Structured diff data

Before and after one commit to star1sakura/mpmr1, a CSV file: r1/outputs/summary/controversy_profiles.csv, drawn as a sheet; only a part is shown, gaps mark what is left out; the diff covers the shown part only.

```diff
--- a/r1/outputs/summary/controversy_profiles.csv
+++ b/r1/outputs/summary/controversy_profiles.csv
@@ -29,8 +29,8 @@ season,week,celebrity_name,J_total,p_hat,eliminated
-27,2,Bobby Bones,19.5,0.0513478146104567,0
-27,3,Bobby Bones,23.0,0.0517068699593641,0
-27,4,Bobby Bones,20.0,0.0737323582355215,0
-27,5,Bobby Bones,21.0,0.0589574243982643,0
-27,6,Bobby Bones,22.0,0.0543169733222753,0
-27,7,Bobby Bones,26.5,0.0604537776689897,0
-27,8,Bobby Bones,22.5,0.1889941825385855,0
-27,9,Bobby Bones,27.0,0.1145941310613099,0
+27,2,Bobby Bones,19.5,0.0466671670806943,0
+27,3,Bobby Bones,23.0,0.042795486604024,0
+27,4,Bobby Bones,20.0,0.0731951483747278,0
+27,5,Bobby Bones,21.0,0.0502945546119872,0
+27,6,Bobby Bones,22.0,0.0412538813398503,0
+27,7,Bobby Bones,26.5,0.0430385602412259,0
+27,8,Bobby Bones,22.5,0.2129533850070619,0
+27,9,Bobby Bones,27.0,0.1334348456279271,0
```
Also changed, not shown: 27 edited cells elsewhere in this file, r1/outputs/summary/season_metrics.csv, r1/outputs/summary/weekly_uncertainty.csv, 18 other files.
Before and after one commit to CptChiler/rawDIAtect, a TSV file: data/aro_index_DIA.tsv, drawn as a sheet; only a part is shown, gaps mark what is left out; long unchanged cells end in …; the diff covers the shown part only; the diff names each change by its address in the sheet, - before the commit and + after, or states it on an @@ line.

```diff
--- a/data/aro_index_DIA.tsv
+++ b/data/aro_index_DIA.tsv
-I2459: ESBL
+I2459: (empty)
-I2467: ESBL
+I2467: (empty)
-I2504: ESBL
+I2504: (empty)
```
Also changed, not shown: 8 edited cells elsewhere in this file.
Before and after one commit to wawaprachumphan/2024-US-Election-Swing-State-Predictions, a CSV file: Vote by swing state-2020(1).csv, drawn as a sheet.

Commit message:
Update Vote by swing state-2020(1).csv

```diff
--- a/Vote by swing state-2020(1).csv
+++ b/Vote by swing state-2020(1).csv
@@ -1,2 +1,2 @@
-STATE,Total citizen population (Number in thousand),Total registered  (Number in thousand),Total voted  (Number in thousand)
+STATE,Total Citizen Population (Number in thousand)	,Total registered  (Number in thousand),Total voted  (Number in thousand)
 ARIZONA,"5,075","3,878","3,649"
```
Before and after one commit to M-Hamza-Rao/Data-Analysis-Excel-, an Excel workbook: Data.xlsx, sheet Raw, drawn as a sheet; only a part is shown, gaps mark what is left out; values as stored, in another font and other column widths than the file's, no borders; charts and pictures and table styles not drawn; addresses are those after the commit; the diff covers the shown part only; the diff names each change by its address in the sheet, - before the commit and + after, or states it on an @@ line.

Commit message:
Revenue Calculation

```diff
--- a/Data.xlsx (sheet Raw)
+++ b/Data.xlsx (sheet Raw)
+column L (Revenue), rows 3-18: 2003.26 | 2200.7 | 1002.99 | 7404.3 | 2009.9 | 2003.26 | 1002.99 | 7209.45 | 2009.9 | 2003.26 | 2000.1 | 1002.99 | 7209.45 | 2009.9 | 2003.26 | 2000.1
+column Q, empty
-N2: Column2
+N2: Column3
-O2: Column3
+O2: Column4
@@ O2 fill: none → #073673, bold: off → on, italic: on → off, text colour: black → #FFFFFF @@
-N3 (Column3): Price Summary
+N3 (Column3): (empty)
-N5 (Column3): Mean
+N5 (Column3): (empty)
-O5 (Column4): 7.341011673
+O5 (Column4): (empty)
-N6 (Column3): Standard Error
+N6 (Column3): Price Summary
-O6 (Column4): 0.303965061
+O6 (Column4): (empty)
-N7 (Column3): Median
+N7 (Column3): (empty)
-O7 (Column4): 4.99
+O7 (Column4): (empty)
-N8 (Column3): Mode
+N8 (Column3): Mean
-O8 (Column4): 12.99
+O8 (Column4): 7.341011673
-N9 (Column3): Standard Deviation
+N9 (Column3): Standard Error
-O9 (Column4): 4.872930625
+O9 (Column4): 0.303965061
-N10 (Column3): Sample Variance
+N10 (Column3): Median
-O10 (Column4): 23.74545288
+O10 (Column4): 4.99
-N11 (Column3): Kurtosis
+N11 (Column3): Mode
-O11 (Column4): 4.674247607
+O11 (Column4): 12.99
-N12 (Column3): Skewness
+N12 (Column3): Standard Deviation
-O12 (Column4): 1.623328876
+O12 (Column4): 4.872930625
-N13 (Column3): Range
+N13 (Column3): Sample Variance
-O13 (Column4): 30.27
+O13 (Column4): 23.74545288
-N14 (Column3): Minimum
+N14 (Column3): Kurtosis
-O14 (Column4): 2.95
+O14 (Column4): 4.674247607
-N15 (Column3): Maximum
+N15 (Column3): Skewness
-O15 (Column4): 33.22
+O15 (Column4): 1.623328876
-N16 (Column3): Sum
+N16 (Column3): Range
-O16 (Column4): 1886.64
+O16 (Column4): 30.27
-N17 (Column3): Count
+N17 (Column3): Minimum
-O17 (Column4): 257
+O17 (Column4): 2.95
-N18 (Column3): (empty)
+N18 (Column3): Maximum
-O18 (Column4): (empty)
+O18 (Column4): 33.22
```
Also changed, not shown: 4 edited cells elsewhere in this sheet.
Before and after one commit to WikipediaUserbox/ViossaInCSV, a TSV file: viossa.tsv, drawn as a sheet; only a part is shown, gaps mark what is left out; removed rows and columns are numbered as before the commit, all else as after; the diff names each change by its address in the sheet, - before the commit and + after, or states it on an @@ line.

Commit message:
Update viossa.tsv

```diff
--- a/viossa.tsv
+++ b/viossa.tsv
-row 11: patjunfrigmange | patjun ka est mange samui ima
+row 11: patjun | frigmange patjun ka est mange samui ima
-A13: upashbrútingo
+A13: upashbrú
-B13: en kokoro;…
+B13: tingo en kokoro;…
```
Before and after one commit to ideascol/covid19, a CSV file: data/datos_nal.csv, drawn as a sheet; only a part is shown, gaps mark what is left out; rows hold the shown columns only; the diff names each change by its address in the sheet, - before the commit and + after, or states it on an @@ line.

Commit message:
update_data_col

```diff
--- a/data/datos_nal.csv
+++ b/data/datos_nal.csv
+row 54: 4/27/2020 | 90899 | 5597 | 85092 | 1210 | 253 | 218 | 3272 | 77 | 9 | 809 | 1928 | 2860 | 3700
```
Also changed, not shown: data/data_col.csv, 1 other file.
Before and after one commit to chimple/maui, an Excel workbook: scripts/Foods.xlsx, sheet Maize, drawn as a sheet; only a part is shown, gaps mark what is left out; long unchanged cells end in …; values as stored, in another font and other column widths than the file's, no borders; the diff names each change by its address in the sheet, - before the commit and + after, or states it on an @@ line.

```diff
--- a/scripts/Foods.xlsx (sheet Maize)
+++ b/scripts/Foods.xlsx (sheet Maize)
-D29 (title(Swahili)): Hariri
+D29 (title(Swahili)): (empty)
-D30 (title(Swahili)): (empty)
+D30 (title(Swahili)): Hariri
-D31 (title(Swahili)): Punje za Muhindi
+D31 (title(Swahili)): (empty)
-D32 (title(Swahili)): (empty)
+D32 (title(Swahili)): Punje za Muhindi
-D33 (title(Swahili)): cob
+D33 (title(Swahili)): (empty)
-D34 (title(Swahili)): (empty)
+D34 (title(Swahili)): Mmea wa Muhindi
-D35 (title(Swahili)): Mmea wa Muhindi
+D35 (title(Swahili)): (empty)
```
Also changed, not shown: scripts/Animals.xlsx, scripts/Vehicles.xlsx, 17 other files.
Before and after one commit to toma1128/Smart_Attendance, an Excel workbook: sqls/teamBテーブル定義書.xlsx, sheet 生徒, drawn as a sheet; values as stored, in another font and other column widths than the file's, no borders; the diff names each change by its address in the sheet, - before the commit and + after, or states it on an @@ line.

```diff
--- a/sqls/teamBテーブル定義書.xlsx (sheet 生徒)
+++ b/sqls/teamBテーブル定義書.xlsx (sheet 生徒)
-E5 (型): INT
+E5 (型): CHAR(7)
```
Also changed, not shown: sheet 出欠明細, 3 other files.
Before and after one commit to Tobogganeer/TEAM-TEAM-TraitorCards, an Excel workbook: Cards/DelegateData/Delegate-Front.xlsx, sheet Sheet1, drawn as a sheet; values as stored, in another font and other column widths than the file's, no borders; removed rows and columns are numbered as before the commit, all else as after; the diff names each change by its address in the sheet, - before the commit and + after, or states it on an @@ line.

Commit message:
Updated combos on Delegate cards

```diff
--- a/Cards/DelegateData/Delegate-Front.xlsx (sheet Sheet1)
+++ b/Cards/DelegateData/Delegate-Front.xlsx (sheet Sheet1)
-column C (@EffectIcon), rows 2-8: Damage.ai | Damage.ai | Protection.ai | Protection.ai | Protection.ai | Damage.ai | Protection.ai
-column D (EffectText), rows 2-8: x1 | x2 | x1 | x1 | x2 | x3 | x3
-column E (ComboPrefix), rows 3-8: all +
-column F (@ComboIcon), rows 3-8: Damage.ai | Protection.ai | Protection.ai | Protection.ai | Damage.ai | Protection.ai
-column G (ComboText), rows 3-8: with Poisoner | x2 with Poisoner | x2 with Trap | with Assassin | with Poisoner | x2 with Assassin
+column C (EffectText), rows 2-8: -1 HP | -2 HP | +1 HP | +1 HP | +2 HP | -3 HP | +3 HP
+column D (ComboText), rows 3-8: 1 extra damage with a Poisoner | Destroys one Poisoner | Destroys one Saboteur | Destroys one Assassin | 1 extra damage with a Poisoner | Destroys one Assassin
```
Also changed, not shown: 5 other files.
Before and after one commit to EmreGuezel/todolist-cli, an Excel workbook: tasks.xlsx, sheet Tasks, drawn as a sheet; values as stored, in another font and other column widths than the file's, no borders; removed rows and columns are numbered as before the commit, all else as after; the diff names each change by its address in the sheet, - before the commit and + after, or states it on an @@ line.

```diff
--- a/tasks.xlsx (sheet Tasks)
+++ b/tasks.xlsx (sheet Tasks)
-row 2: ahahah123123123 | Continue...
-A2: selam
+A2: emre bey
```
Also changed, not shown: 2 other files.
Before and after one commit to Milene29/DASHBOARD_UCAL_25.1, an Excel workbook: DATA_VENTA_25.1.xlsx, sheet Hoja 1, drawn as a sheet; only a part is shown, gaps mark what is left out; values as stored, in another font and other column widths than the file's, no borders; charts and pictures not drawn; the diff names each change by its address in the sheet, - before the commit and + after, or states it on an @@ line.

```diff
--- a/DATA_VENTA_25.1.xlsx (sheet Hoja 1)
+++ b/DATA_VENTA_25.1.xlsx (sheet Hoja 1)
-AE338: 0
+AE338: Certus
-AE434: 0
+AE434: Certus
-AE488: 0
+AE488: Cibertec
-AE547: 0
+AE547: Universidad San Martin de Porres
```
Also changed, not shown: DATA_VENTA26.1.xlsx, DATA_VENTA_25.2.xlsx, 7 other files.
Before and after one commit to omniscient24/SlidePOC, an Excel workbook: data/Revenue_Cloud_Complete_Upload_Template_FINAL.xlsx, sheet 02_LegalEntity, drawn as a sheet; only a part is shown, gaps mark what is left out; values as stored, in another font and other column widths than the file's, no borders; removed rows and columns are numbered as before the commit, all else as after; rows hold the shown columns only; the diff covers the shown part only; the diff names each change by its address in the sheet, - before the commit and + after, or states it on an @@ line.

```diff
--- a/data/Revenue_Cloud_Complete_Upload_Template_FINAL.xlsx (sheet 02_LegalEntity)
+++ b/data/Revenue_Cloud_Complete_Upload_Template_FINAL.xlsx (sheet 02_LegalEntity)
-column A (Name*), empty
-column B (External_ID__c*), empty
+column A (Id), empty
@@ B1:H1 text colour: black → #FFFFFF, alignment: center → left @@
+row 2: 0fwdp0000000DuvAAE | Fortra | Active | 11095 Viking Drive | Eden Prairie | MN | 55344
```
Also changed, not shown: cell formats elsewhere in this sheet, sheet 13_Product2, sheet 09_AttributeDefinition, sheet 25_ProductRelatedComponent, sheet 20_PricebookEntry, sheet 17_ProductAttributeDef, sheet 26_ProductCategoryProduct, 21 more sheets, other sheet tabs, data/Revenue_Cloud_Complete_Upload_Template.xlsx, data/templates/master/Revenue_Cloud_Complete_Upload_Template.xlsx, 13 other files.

→ Exercise
Your answer must consist solely of the lines from the top of the entries above through the line containing "Also changed, not shown: 27", copied exactly, both ends included.

→ Expected answer
Before and after one commit to star1sakura/mpmr1, a CSV file: r1/outputs/summary/controversy_profiles.csv, drawn as a sheet; only a part is shown, gaps mark what is left out; the diff covers the shown part only.

```diff
--- a/r1/outputs/summary/controversy_profiles.csv
+++ b/r1/outputs/summary/controversy_profiles.csv
@@ -29,8 +29,8 @@ season,week,celebrity_name,J_total,p_hat,eliminated
-27,2,Bobby Bones,19.5,0.0513478146104567,0
-27,3,Bobby Bones,23.0,0.0517068699593641,0
-27,4,Bobby Bones,20.0,0.0737323582355215,0
-27,5,Bobby Bones,21.0,0.0589574243982643,0
-27,6,Bobby Bones,22.0,0.0543169733222753,0
-27,7,Bobby Bones,26.5,0.0604537776689897,0
-27,8,Bobby Bones,22.5,0.1889941825385855,0
-27,9,Bobby Bones,27.0,0.1145941310613099,0
+27,2,Bobby Bones,19.5,0.0466671670806943,0
+27,3,Bobby Bones,23.0,0.042795486604024,0
+27,4,Bobby Bones,20.0,0.0731951483747278,0
+27,5,Bobby Bones,21.0,0.0502945546119872,0
+27,6,Bobby Bones,22.0,0.0412538813398503,0
+27,7,Bobby Bones,26.5,0.0430385602412259,0
+27,8,Bobby Bones,22.5,0.2129533850070619,0
+27,9,Bobby Bones,27.0,0.1334348456279271,0
```
Also changed, not shown: 27 edited cells elsewhere in this file, r1/outputs/summary/season_metrics.csv, r1/outputs/summary/weekly_uncertainty.csv, 18 other files.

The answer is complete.